** Exercise **
Drop all images and give the records again exactly.

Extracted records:
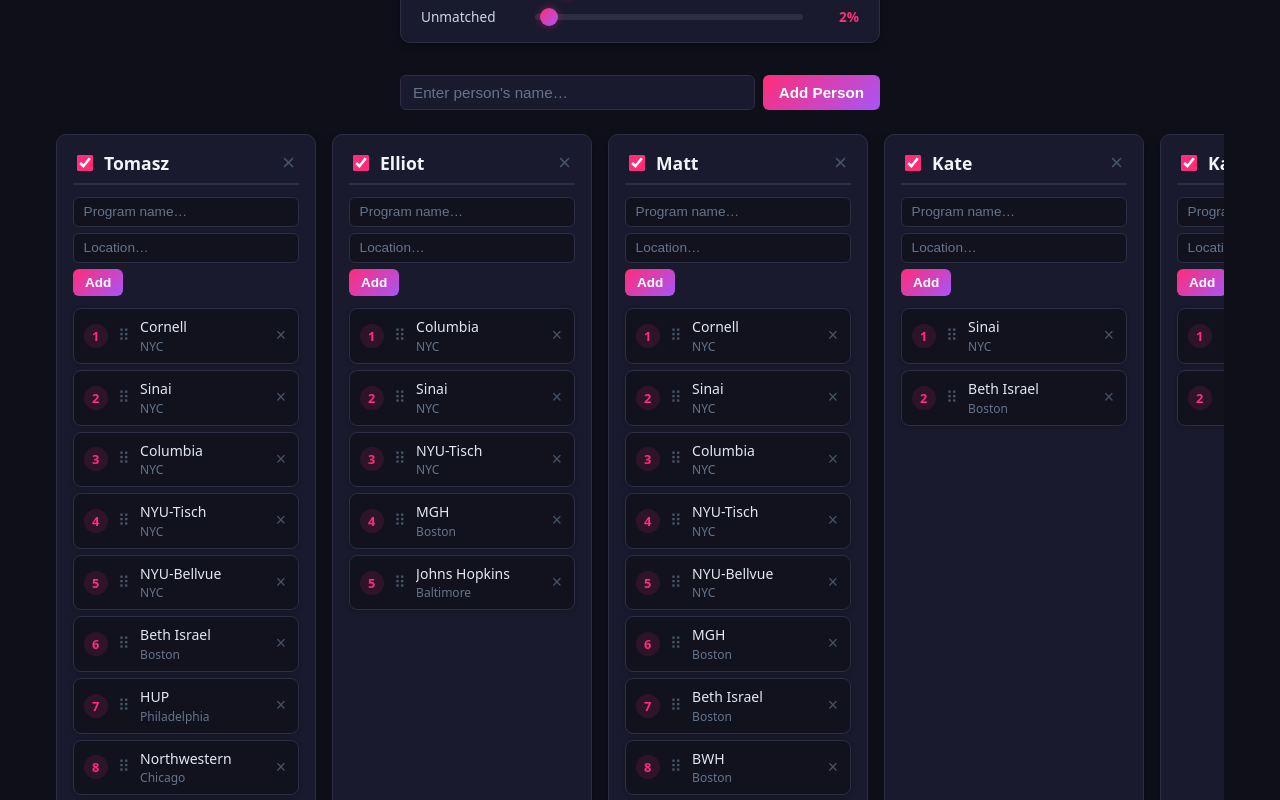
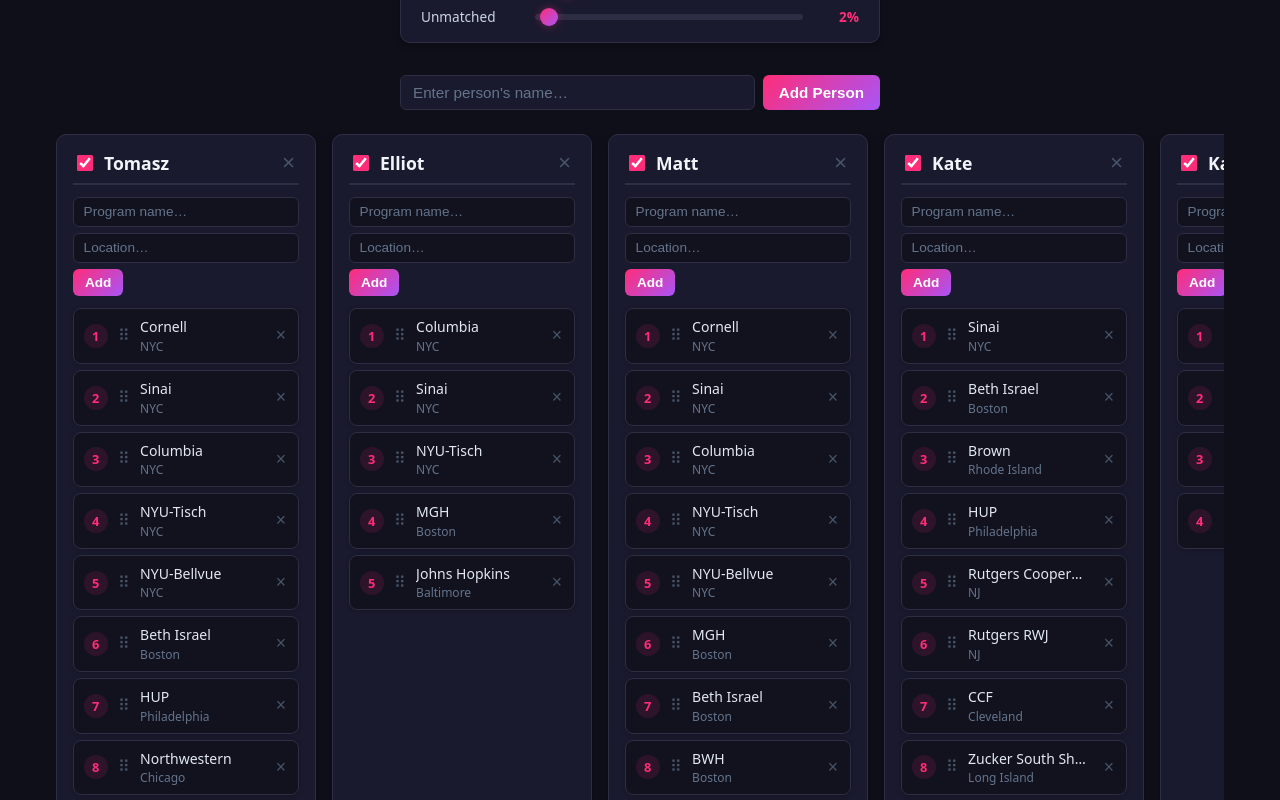
Before and after one commit to ttabernacki/ClaudeTestEnvironment, a React (Vite) app: page / in a window 1280 px wide. Shown: the part 360-1160 px from the top of the page. Built offline with nearby package versions, Linux system fonts and the light colour scheme.

Commit message:
Update default programs for Kate and Katelyn
Kate: expand from 2 to 9 programs (Sinai, Beth Israel, Brown,
HUP, Rutgers Cooperman, Rutgers RWJ, CCF, Zucker South Shore, UH).

Katelyn: expand from 2 to 4 programs (Sinai, NYU, CCF, UH).

https://claude.ai/code/session_01WJnZFCzxg68vg4TzqBxp7s

```diff
--- a/src/App.jsx
+++ b/src/App.jsx
@@ -63,6 +63,13 @@ const DEFAULT_PEOPLE = [
     programs: [
       { id: 'ka-1', name: 'Sinai', location: 'NYC' },
       { id: 'ka-2', name: 'Beth Israel', location: 'Boston' },
+      { id: 'ka-3', name: 'Brown', location: 'Rhode Island' },
+      { id: 'ka-4', name: 'HUP', location: 'Philadelphia' },
+      { id: 'ka-5', name: 'Rutgers Cooperman', location: 'NJ' },
+      { id: 'ka-6', name: 'Rutgers RWJ', location: 'NJ' },
+      { id: 'ka-7', name: 'CCF', location: 'Cleveland' },
+      { id: 'ka-8', name: 'Zucker South Shore', location: 'Long Island' },
+      { id: 'ka-9', name: 'UH', location: 'Cleveland' },
     ],
   },
   {
@@ -70,6 +77,8 @@ const DEFAULT_PEOPLE = [
     programs: [
       { id: 'kn-1', name: 'Sinai', location: 'NYC' },
       { id: 'kn-2', name: 'NYU', location: 'NYC' },
+      { id: 'kn-3', name: 'CCF', location: 'Cleveland' },
+      { id: 'kn-4', name: 'UH', location: 'Cleveland' },
     ],
   },
   {
```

** Task result **
Before and after one commit to ttabernacki/ClaudeTestEnvironment, a React (Vite) app: page / in a window 1280 px wide. Shown: the part 360-1160 px from the top of the page. Built offline with nearby package versions, Linux system fonts and the light colour scheme.

Commit message:
Update default programs for Kate and Katelyn
Kate: expand from 2 to 9 programs (Sinai, Beth Israel, Brown,
HUP, Rutgers Cooperman, Rutgers RWJ, CCF, Zucker South Shore, UH).

Katelyn: expand from 2 to 4 programs (Sinai, NYU, CCF, UH).

https://claude.ai/code/session_01WJnZFCzxg68vg4TzqBxp7s

```diff
--- a/src/App.jsx
+++ b/src/App.jsx
@@ -63,6 +63,13 @@ const DEFAULT_PEOPLE = [
     programs: [
       { id: 'ka-1', name: 'Sinai', location: 'NYC' },
       { id: 'ka-2', name: 'Beth Israel', location: 'Boston' },
+      { id: 'ka-3', name: 'Brown', location: 'Rhode Island' },
+      { id: 'ka-4', name: 'HUP', location: 'Philadelphia' },
+      { id: 'ka-5', name: 'Rutgers Cooperman', location: 'NJ' },
+      { id: 'ka-6', name: 'Rutgers RWJ', location: 'NJ' },
+      { id: 'ka-7', name: 'CCF', location: 'Cleveland' },
+      { id: 'ka-8', name: 'Zucker South Shore', location: 'Long Island' },
+      { id: 'ka-9', name: 'UH', location: 'Cleveland' },
     ],
   },
   {
@@ -70,6 +77,8 @@ const DEFAULT_PEOPLE = [
     programs: [
       { id: 'kn-1', name: 'Sinai', location: 'NYC' },
       { id: 'kn-2', name: 'NYU', location: 'NYC' },
+      { id: 'kn-3', name: 'CCF', location: 'Cleveland' },
+      { id: 'kn-4', name: 'UH', location: 'Cleveland' },
     ],
   },
   {
```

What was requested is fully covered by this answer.